Australian Human Rights Commission Working Group
Leading for Change: A Blueprint for Cultural Diversity and Inclusive Leadership, The Commission, Sydney, 2016
The Working Group was chaired by Tim Soutphommasane, Race Discrimination Commissioner, and included Greg Whitwell, Rae Cooper, Ainslie Van Onselen, Ken Woo, Troy Roderick and Nick Kaldas.
In our multicultural society, why don’t we see more diversity among our leaders? [asks the Foreword of the report] Do we have leadership that is fit for today’s Australia?
Holding up a mirror to ourselves isn’t easy. We don’t always do well with self-examination. But improvement never comes without accepting that we can do better.
Our conversations about cultural diversity must be conducted in this spirit. They should be guided by ambition and aspiration. Doing better is about us fulfilling our potential – as individuals, as organisations, as a society.
At the same time, these conversations require an honest recognition. Attitudes and cultures will have to change – but change won’t be inevitable. It may be resisted. Overcoming this requires not only talk, but also action. Good intentions must be turned into staunch commitment.
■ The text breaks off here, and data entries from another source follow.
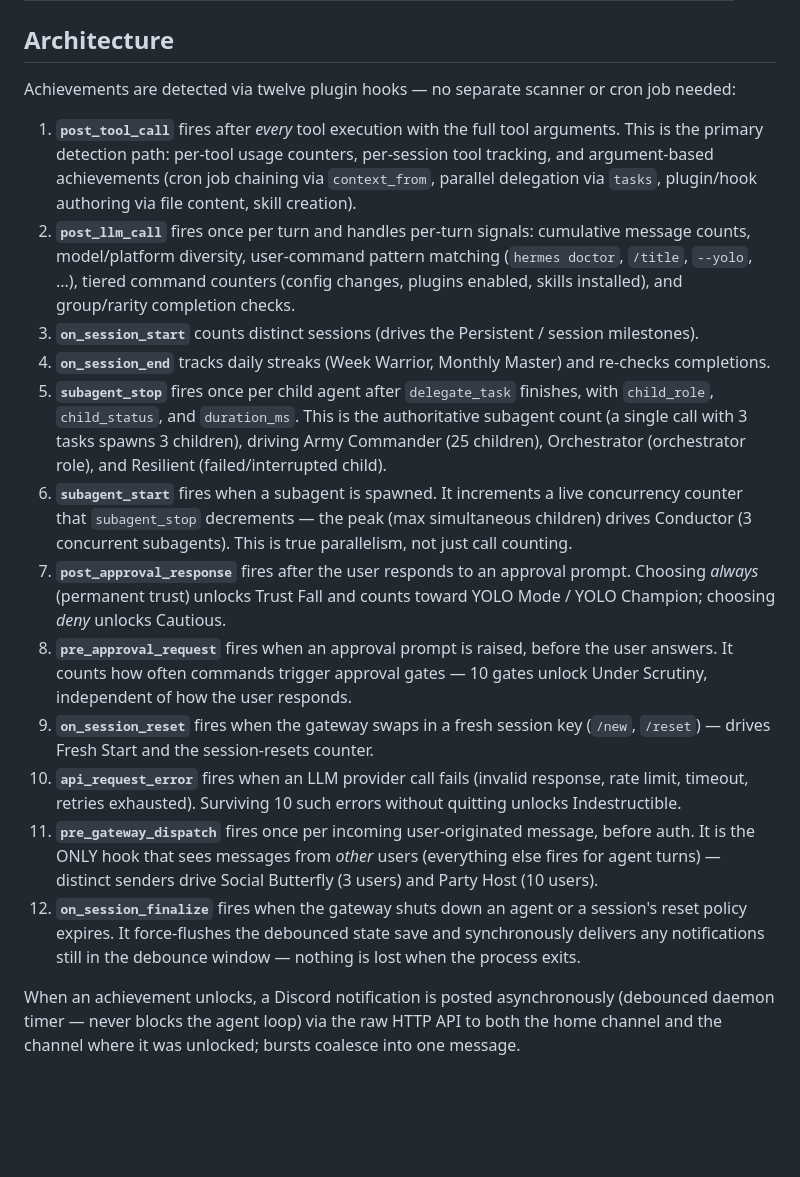
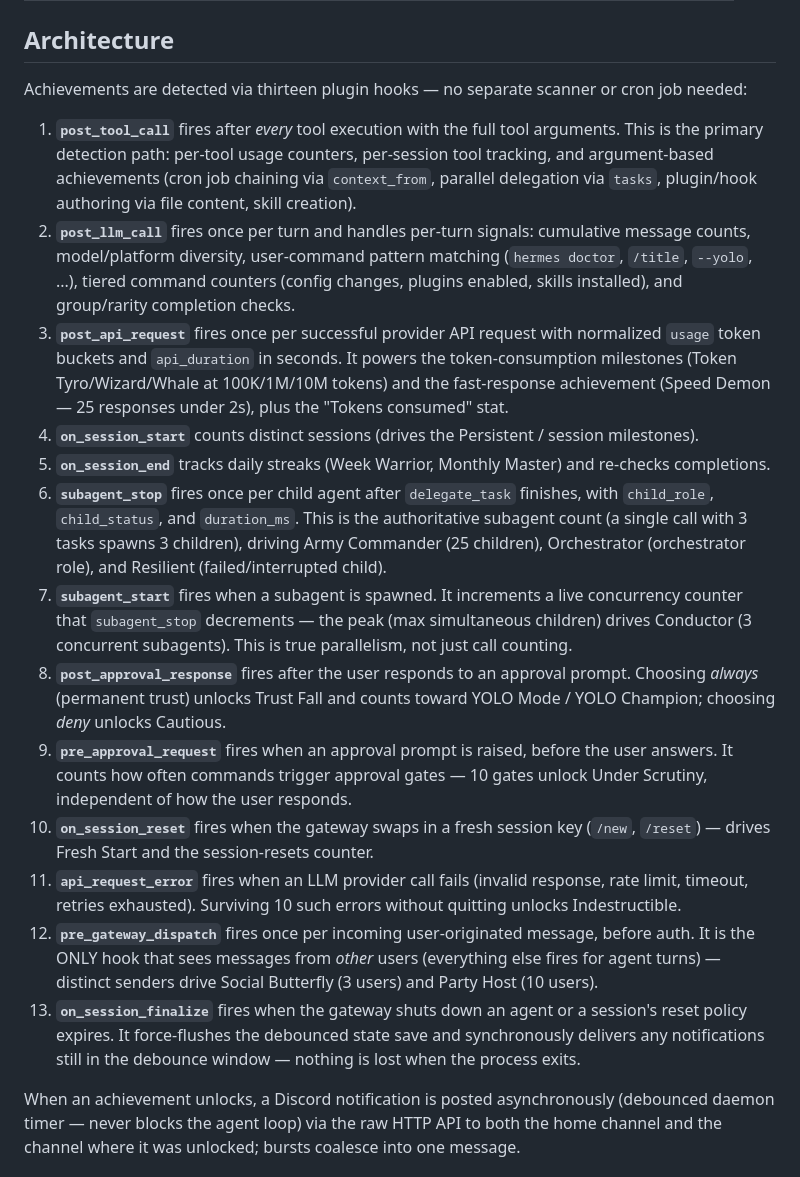
Before and after one commit to omiinaya/hermes-achievements-plugin, a Markdown page: README.md, the part around the change. Drawn GitHub-style; blank space fills up the shorter version.

Commit message:
docs: README architecture — thirteen hooks (post_api_request added)

```diff
--- a/README.md
+++ b/README.md
@@ -264,20 +264,21 @@ unlock them, Steam-style. Currently secret: `Fresh Start`, `Cautious`,
 
 ## Architecture
 
-Achievements are detected via twelve plugin hooks — no separate scanner or cron job needed:
+Achievements are detected via thirteen plugin hooks — no separate scanner or cron job needed:
 
 1. **`post_tool_call`** fires after *every* tool execution with the full tool arguments. This is the primary detection path: per-tool usage counters, per-session tool tracking, and argument-based achievements (cron job chaining via `context_from`, parallel delegation via `tasks`, plugin/hook authoring via file content, skill creation).
 2. **`post_llm_call`** fires once per turn and handles per-turn signals: cumulative message counts, model/platform diversity, user-command pattern matching (`hermes doctor`, `/title`, `--yolo`, ...), tiered command counters (config changes, plugins enabled, skills installed), and group/rarity completion checks.
-3. **`on_session_start`** counts distinct sessions (drives the Persistent / session milestones).
-4. **`on_session_end`** tracks daily streaks (Week Warrior, Monthly Master) and re-checks completions.
-5. **`subagent_stop`** fires once per child agent after `delegate_task` finishes, with `child_role`, `child_status`, and `duration_ms`. This is the authoritative subagent count (a single call with 3 tasks spawns 3 children), driving Army Commander (25 children), Orchestrator (orchestrator role), and Resilient (failed/interrupted child).
-6. **`subagent_start`** fires when a subagent is spawned. It increments a live concurrency counter that `subagent_stop` decrements — the peak (max simultaneous children) drives Conductor (3 concurrent subagents). This is true parallelism, not just call counting.
-7. **`post_approval_response`** fires after the user responds to an approval prompt. Choosing *always* (permanent trust) unlocks Trust Fall and counts toward YOLO Mode / YOLO Champion; choosing *deny* unlocks Cautious.
-8. **`pre_approval_request`** fires when an approval prompt is raised, before the user answers. It counts how often commands trigger approval gates — 10 gates unlock Under Scrutiny, independent of how the user responds.
-9. **`on_session_reset`** fires when the gateway swaps in a fresh session key (`/new`, `/reset`) — drives Fresh Start and the session-resets counter.
-10. **`api_request_error`** fires when an LLM provider call fails (invalid response, rate limit, timeout, retries exhausted). Surviving 10 such errors without quitting unlocks Indestructible.
-11. **`pre_gateway_dispatch`** fires once per incoming user-originated message, before auth. It is the ONLY hook that sees messages from *other* users (everything else fires for agent turns) — distinct senders drive Social Butterfly (3 users) and Party Host (10 users).
-12. **`on_session_finalize`** fires when the gateway shuts down an agent or a session's reset policy expires. It force-flushes the debounced state save and synchronously delivers any notifications still in the debounce window — nothing is lost when the process exits.
+3. **`post_api_request`** fires once per successful provider API request with normalized `usage` token buckets and `api_duration` in seconds. It powers the token-consumption milestones (Token Tyro/Wizard/Whale at 100K/1M/10M tokens) and the fast-response achievement (Speed Demon — 25 responses under 2s), plus the "Tokens consumed" stat.
+4. **`on_session_start`** counts distinct sessions (drives the Persistent / session milestones).
+5. **`on_session_end`** tracks daily streaks (Week Warrior, Monthly Master) and re-checks completions.
+6. **`subagent_stop`** fires once per child agent after `delegate_task` finishes, with `child_role`, `child_status`, and `duration_ms`. This is the authoritative subagent count (a single call with 3 tasks spawns 3 children), driving Army Commander (25 children), Orchestrator (orchestrator role), and Resilient (failed/interrupted child).
+7. **`subagent_start`** fires when a subagent is spawned. It increments a live concurrency counter that `subagent_stop` decrements — the peak (max simultaneous children) drives Conductor (3 concurrent subagents). This is true parallelism, not just call counting.
+8. **`post_approval_response`** fires after the user responds to an approval prompt. Choosing *always* (permanent trust) unlocks Trust Fall and counts toward YOLO Mode / YOLO Champion; choosing *deny* unlocks Cautious.
+9. **`pre_approval_request`** fires when an approval prompt is raised, before the user answers. It counts how often commands trigger approval gates — 10 gates unlock Under Scrutiny, independent of how the user responds.
+10. **`on_session_reset`** fires when the gateway swaps in a fresh session key (`/new`, `/reset`) — drives Fresh Start and the session-resets counter.
+11. **`api_request_error`** fires when an LLM provider call fails (invalid response, rate limit, timeout, retries exhausted). Surviving 10 such errors without quitting unlocks Indestructible.
+12. **`pre_gateway_dispatch`** fires once per incoming user-originated message, before auth. It is the ONLY hook that sees messages from *other* users (everything else fires for agent turns) — distinct senders drive Social Butterfly (3 users) and Party Host (10 users).
+13. **`on_session_finalize`** fires when the gateway shuts down an agent or a session's reset policy expires. It force-flushes the debounced state save and synchronously delivers any notifications still in the debounce window — nothing is lost when the process exits.
 
 When an achievement unlocks, a Discord notification is posted asynchronously (debounced daemon timer — never blocks the agent loop) via the raw HTTP API to both the home channel and the channel where it was unlocked; bursts coalesce into one message.
 
```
The key findings of the report were that while 32 per cent of the Australian population have a non-Anglo-Celtic background, senior leaders are still overwhelmingly Anglo-Celtic and European (77 per cent of 201 CEOs of leading companies are Anglo-Celtic, 18 per cent European, five per cent non-European, none Indigenous). Similarly of 124 heads of federal and state departments, only two are non-European and only one is Indigenous. All 40 university vice-chancellors are Anglo-Celtic or European.
‘The blueprint recommends strategies such as stronger leadership, better data collection, the use of diversity targets, and improved training and professional development to increase cultural diversity at senior levels.’